My personal philosophy is that a screenwriter may or may not contribute to society but they can definitely destroy it. If they keep throwing light on things that are wrong or negative, it would make for a pessimistic view of the world. I believe the light should always be on the positive aspects of life. However, to show the triumph of truth, you must show the triumph of lies before it. If a screenwriter keeps showing debauchery in Goa, you might feel Goa is all about debauchery and nothing else, which is far from the truth.
Could you walk me through the journey of writing two of your most successful films – Life in a Metro and Barfi – and your experience of collaborating with Anurag Basu?
Let me tell you about Life In a Metro first. I had written a film called Page 3. I did a lot of work on that film that I did not get credited for. But news spreads in the industry and people got to know that I played a huge role it. Now, Anurag Basu and I have known each other since our TV days. After Page 3, he asked me if I had a story. At that time, because of his health issues, he was on shaky ground in life and I was on cloud nine after the success of Page 3. I narrated a story to him. Then he told me that he had an idea. He wanted to make a film with three-four separate stories and that I could be part of Life In a Metro. That’s how we started working together.
Barfi was completely his idea. I helped it shape up and develop, and also gave it its title. A long, long time ago, there was a blind man who asked me if I could help him cross the road. I felt for him so I held his hand and we crossed the road. Then, I saw that the road ahead was a little shaky so I kept walking a bit further with him. Suddenly, this man says, “Now, will you leave my hand, you bas****!” At that moment, I got angry but the next moment, I loved him. Here was a man who is disadvantaged but has amazing confidence. The character of Barfi came from that – he goes for the best and believes that he is the best. While writing the film together, Anurag and I chatted a lot and the first title that came up was Jalebi. Then we arrived at Barfi. We share a great rapport while working together.
Which films and filmmakers have influenced you?
I think I am only influenced by one person and that is Woody Allen. One should not be influenced by people but by specific pieces of work. This is because, the same person who makes a great piece could also make something terrible. Why I think Woody Allen is special is because of his consistency. Look at his body work. Whatever he has made, and across so many years, has been excellent.

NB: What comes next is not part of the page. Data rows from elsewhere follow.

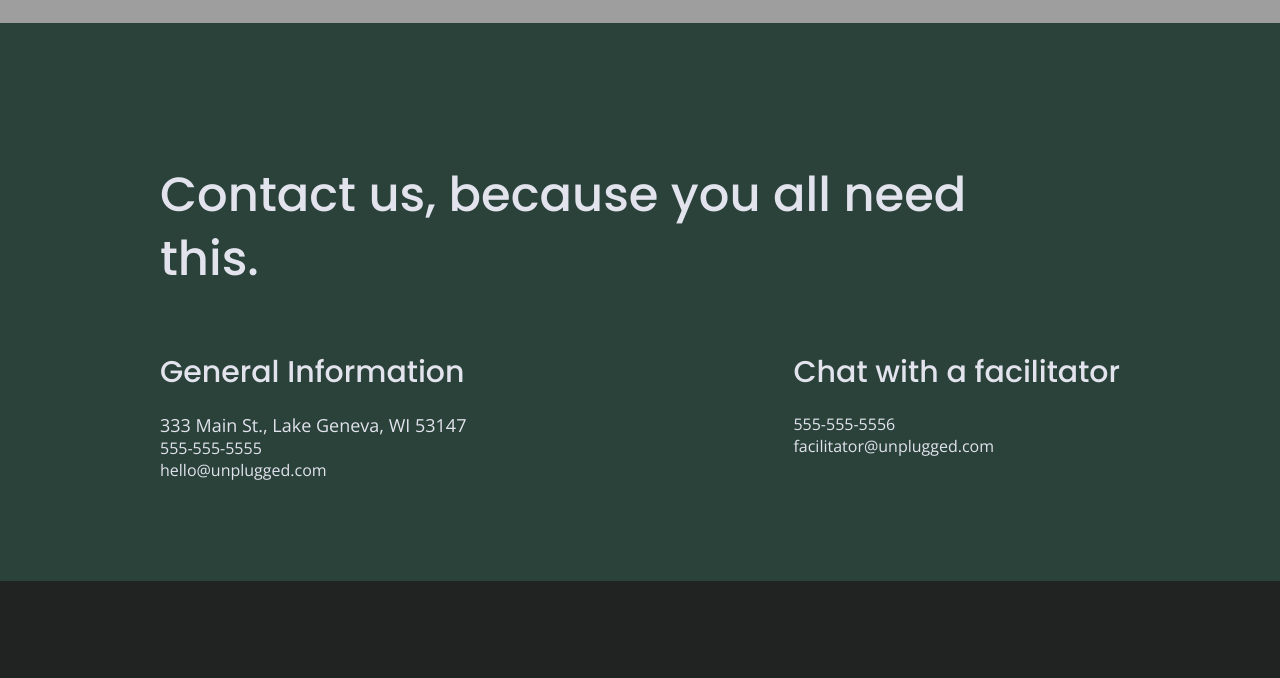
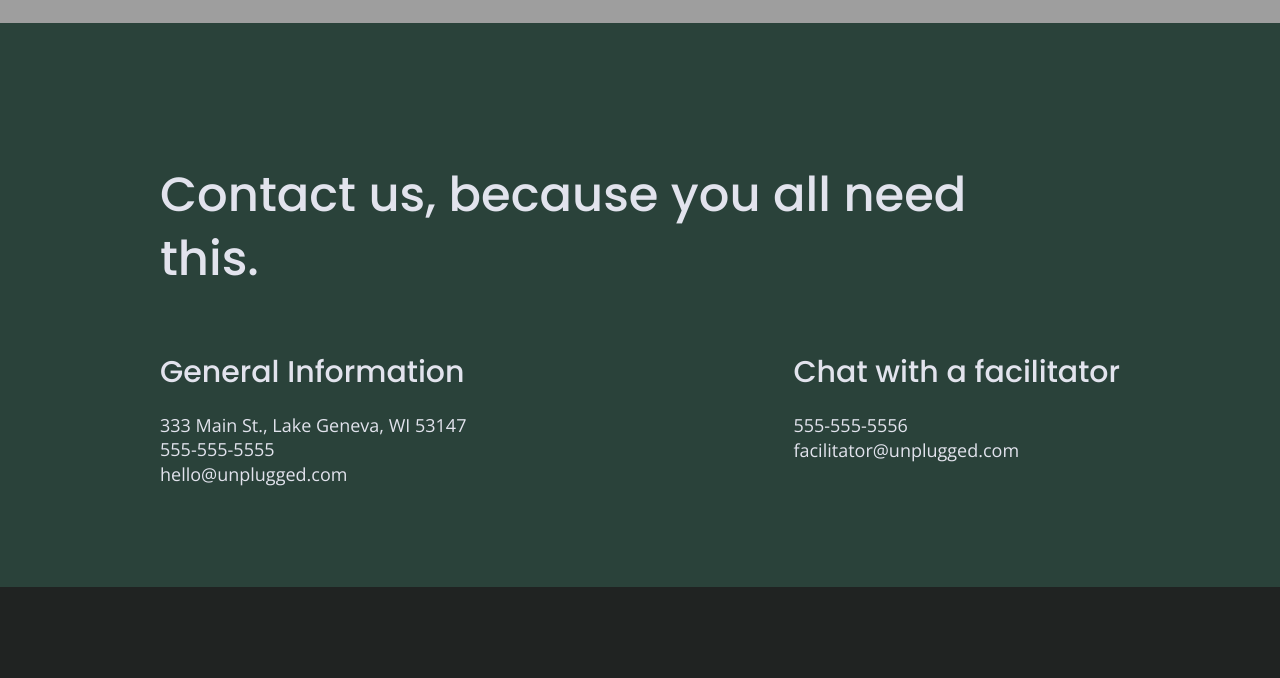
Before and after one commit to markie-m/unplugged-retreat, a website: page about/index.html in a window 1280 px wide. Shown: the part 1120-1798 px from the top of the page. Drawn offline with nearby package versions, Linux system fonts and the light colour scheme; grey boxes are pictures that could not be loaded.

Commit message:
Fixed some validation issues

```diff
--- a/about/index.html
+++ b/about/index.html
@@ -1,5 +1,5 @@
 <!doctype html>
-<html class="no-js" lang="">
+<html class="no-js" lang="en-US">
 
 <head>
   <meta charset="utf-8">
@@ -13,7 +13,8 @@
   <meta property="og:image" content="">
 
   <!-- Google Fonts -->
-  <link href="https://fonts.googleapis.com/css?family=Open+Sans:400,700|Poppins:500,700" rel="stylesheet">
+  <link rel="preconnect" href="https://fonts.gstatic.com">
+  <link href="https://fonts.googleapis.com/css2?family=Open+Sans:wght@400;700&family=Poppins:wght@500;700&display=swap" rel="stylesheet">
 
   <link rel="manifest" href="../site.webmanifest">
   <link rel="apple-touch-icon" href="../icon.png">
@@ -73,19 +74,23 @@
     <section class="contact-section">
       <div class="content-wrapper">
         <h2>Contact us, because you all need this.</h2>
-          <address class="contact-content">
+
             <div>
               <h4>General Information</h4>
+              <address class="contact-content">
               <p>333 Main St., Lake Geneva, WI 53147</p>
-              <a href="tel:5555555555">555-555-5555</a><br>
+              <a href="tel:5555555555">555-555-5555</a>
               <a href="mailto:hello@unplugged.com">hello@unplugged.com</a>
+              </address>
             </div>
             <div>
               <h4>Chat with a facilitator</h4>
-                <a href="tel:5555555556">555-555-5556</a><br>
+                <address class="contact-content">
+                <a href="tel:5555555556">555-555-5556</a>
                 <a href="mailto:facilitator@unplugged.com">facilitator@unplugged.com</a>
+                </address>
             </div>
-          </address>
+
           <!-- contact-content div ends -->
       </div> <!-- contact content wrapper ends -->
     </section>
@@ -99,7 +104,7 @@
             <h3>Contact</h3>
             <address>
               <a href="tel:5555555555">555-555-5555</a><br>
-              <a href="mailto:hello@unplugged.com">hello@unplugged.com</a></p>
+              <a href="mailto:hello@unplugged.com">hello@unplugged.com</a>
             </address>
           </div>
           <div class="social">
--- a/css/main.css
+++ b/css/main.css
@@ -430,6 +430,16 @@ input[type=button] {
   flex-flow: row wrap;
   background-color: #2a423a;
 }
+.contact-content {
+  display: flex;
+  /* flex-flow: row wrap;
+  justify-content: space-between; */
+  flex-direction: column;
+}
+.contact-content p,
+.contact-content a {
+  font-size: 0.875em;
+}
 
 .contact-content p {
   margin: 0;
@@ -720,10 +730,17 @@ input[type=button] {
     width: 80%;
   }
 
+  .contact-section .content-wrapper {
+    display: flex;
+    flex-flow: row wrap;
+    justify-content: space-between;
+  }
+
   .contact-content {
     display: flex;
     justify-content: space-between;
     align-items: flex-start;
+    flex-direction: column;
   }
 
   .contact-content h4 {
@@ -845,6 +862,11 @@ input[type=button] {
     font-size: 1.875em;
   }
 
+  .contact-content p,
+  .contact-content a {
+    font-size: 1.125em;
+  }
+
   /* ==========================================================================
   FAQ Page
   ========================================================================== */
```
Also changed, not shown: faq/index.html (+4 -3 lines), index.html (+5 -4 lines).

In Hindi, I respect Javed Akhtar a lot. Salim-Javed wrote consistently well and they created some great work. Among directors, I think Anurag Basu. I think he is near-perfect.
Do you have any regrets professionally?
Look, I am not an ambitious guy. I have not done too many films. I am known in the industry for saying no. I have said no to people more than I have said yes. I also know that screenwriting, poetry and writing itself is something that nobody is going to care about. At the most, your work will be remembered for 10-20 years and then it’s all gone. My only regret is the fact that I gave my life to writing. It was probably not a wise thing to do. I did substance abuse, smoked too much, took it all too seriously when I was younger. I used to think that writing is a special vocation and everything about my line of work is otherworldly. But at this age, I know that I am no different from an auto rickshaw driver. We both just do our jobs and that’s about it.
Mihir Chitre is the author of two books of poetry, ‘School of Age’ and ‘Hyphenated’. He is the brain behind the advertising campaigns ‘#LaughAtDeath’ and ‘#HarBhashaEqual’ and has made the short film ‘Hello Brick Road’
The views expressed are personal